What is needed:
Excluding any images, copy all of the lines below precisely as written.

Given records:
———

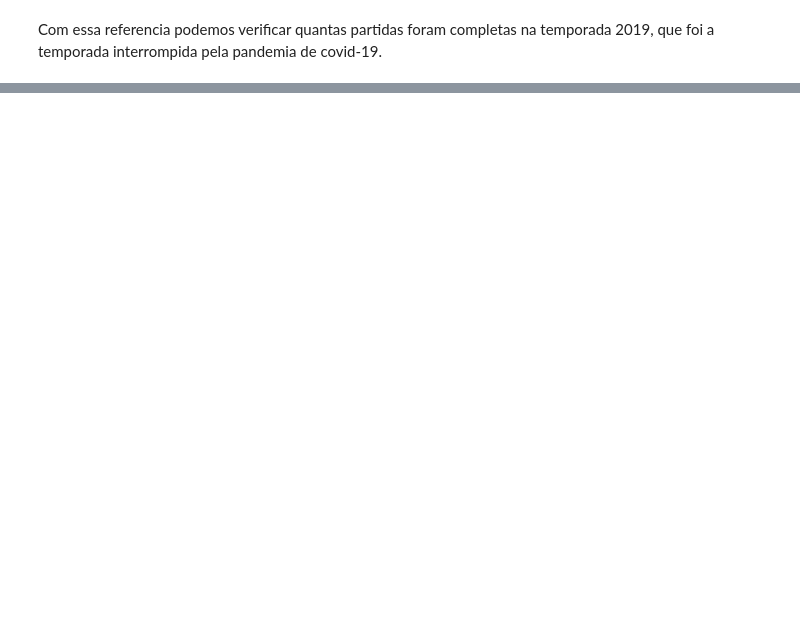
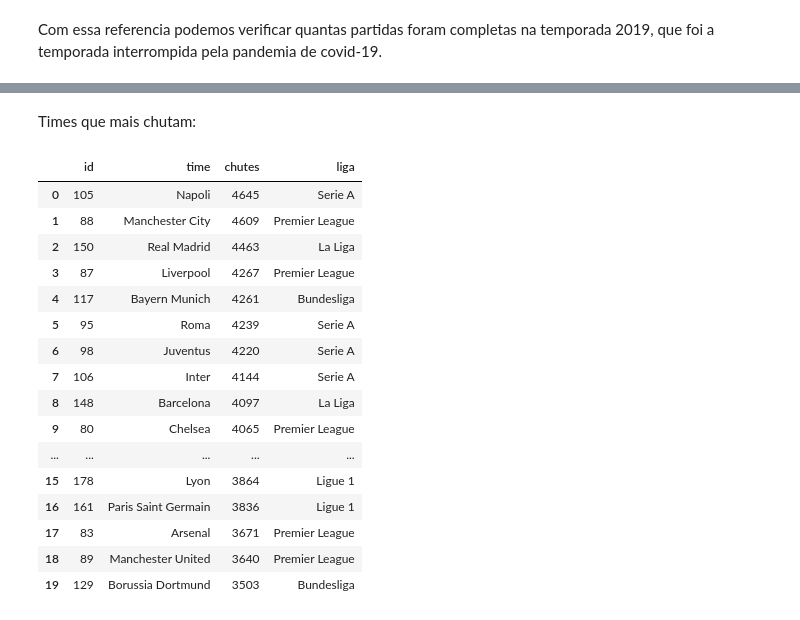
Before and after one commit to HugoCSouza/analise-database-soccer, a Jupyter notebook: trabalho.ipynb, the cells around one changed output, grey strips where cells are left out. Drawn from its saved outputs; the diff is of its cells as text; code cells hidden in the pictures; blank space fills up the shorter version.

Commit message:
Analise tabela Team Stats

```diff
--- a/trabalho.ipynb
+++ b/trabalho.ipynb
@@ -635,0 +1097,45 @@ Vemos que a unica liga que foi devidamente afetada na sua execução pela covid-
+# %% [markdown]
+Times que mais chutam:
+# %%
+query = """
+SELECT
+    ts.teamid AS ID,
+    t.name AS Time,
+    SUM(ts.shots) AS Chutes,
+    l.name as Liga
+FROM
+    trabalho.teamstats as ts
+LEFT JOIN
+    trabalho.games AS g
+    ON  ts.gameid = g.gameid
+LEFT JOIN
+    trabalho.teams AS t
+    ON  ts.teamid = t.teamid
+LEFT JOIN
+    trabalho.leagues AS l
+    ON  g.leagueid = l.leagueid
+GROUP BY
+    ts.teamid, t.name, l.name
+ORDER BY
+    Chutes DESC
+LIMIT 20
+"""
+pd.read_sql_query(query, con = engine)
+# %% [output]
+|  | id | time | chutes | liga |
+| 0 | 105 | Napoli | 4645 | Serie A |
+| 1 | 88 | Manchester City | 4609 | Premier League |
+| 2 | 150 | Real Madrid | 4463 | La Liga |
+| 3 | 87 | Liverpool | 4267 | Premier League |
+| 4 | 117 | Bayern Munich | 4261 | Bundesliga |
+| 5 | 95 | Roma | 4239 | Serie A |
+| 6 | 98 | Juventus | 4220 | Serie A |
+| 7 | 106 | Inter | 4144 | Serie A |
+| 8 | 148 | Barcelona | 4097 | La Liga |
+| 9 | 80 | Chelsea | 4065 | Premier League |
+| ... | ... | ... | ... | ... |
+| 15 | 178 | Lyon | 3864 | Ligue 1 |
+| 16 | 161 | Paris Saint Germain | 3836 | Ligue 1 |
+| 17 | 83 | Arsenal | 3671 | Premier League |
+| 18 | 89 | Manchester United | 3640 | Premier League |
+| 19 | 129 | Borussia Dortmund | 3503 | Bundesliga |
```
Also changed, not shown: parts of 47 cells of this notebook, 1 other file.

———

Task answer:
Before and after one commit to HugoCSouza/analise-database-soccer, a Jupyter notebook: trabalho.ipynb, the cells around one changed output, grey strips where cells are left out. Drawn from its saved outputs; the diff is of its cells as text; code cells hidden in the pictures; blank space fills up the shorter version.

Commit message:
Analise tabela Team Stats

```diff
--- a/trabalho.ipynb
+++ b/trabalho.ipynb
@@ -635,0 +1097,45 @@ Vemos que a unica liga que foi devidamente afetada na sua execução pela covid-
+# %% [markdown]
+Times que mais chutam:
+# %%
+query = """
+SELECT
+    ts.teamid AS ID,
+    t.name AS Time,
+    SUM(ts.shots) AS Chutes,
+    l.name as Liga
+FROM
+    trabalho.teamstats as ts
+LEFT JOIN
+    trabalho.games AS g
+    ON  ts.gameid = g.gameid
+LEFT JOIN
+    trabalho.teams AS t
+    ON  ts.teamid = t.teamid
+LEFT JOIN
+    trabalho.leagues AS l
+    ON  g.leagueid = l.leagueid
+GROUP BY
+    ts.teamid, t.name, l.name
+ORDER BY
+    Chutes DESC
+LIMIT 20
+"""
+pd.read_sql_query(query, con = engine)
+# %% [output]
+|  | id | time | chutes | liga |
+| 0 | 105 | Napoli | 4645 | Serie A |
+| 1 | 88 | Manchester City | 4609 | Premier League |
+| 2 | 150 | Real Madrid | 4463 | La Liga |
+| 3 | 87 | Liverpool | 4267 | Premier League |
+| 4 | 117 | Bayern Munich | 4261 | Bundesliga |
+| 5 | 95 | Roma | 4239 | Serie A |
+| 6 | 98 | Juventus | 4220 | Serie A |
+| 7 | 106 | Inter | 4144 | Serie A |
+| 8 | 148 | Barcelona | 4097 | La Liga |
+| 9 | 80 | Chelsea | 4065 | Premier League |
+| ... | ... | ... | ... | ... |
+| 15 | 178 | Lyon | 3864 | Ligue 1 |
+| 16 | 161 | Paris Saint Germain | 3836 | Ligue 1 |
+| 17 | 83 | Arsenal | 3671 | Premier League |
+| 18 | 89 | Manchester United | 3640 | Premier League |
+| 19 | 129 | Borussia Dortmund | 3503 | Bundesliga |
```
Also changed, not shown: parts of 47 cells of this notebook, 1 other file.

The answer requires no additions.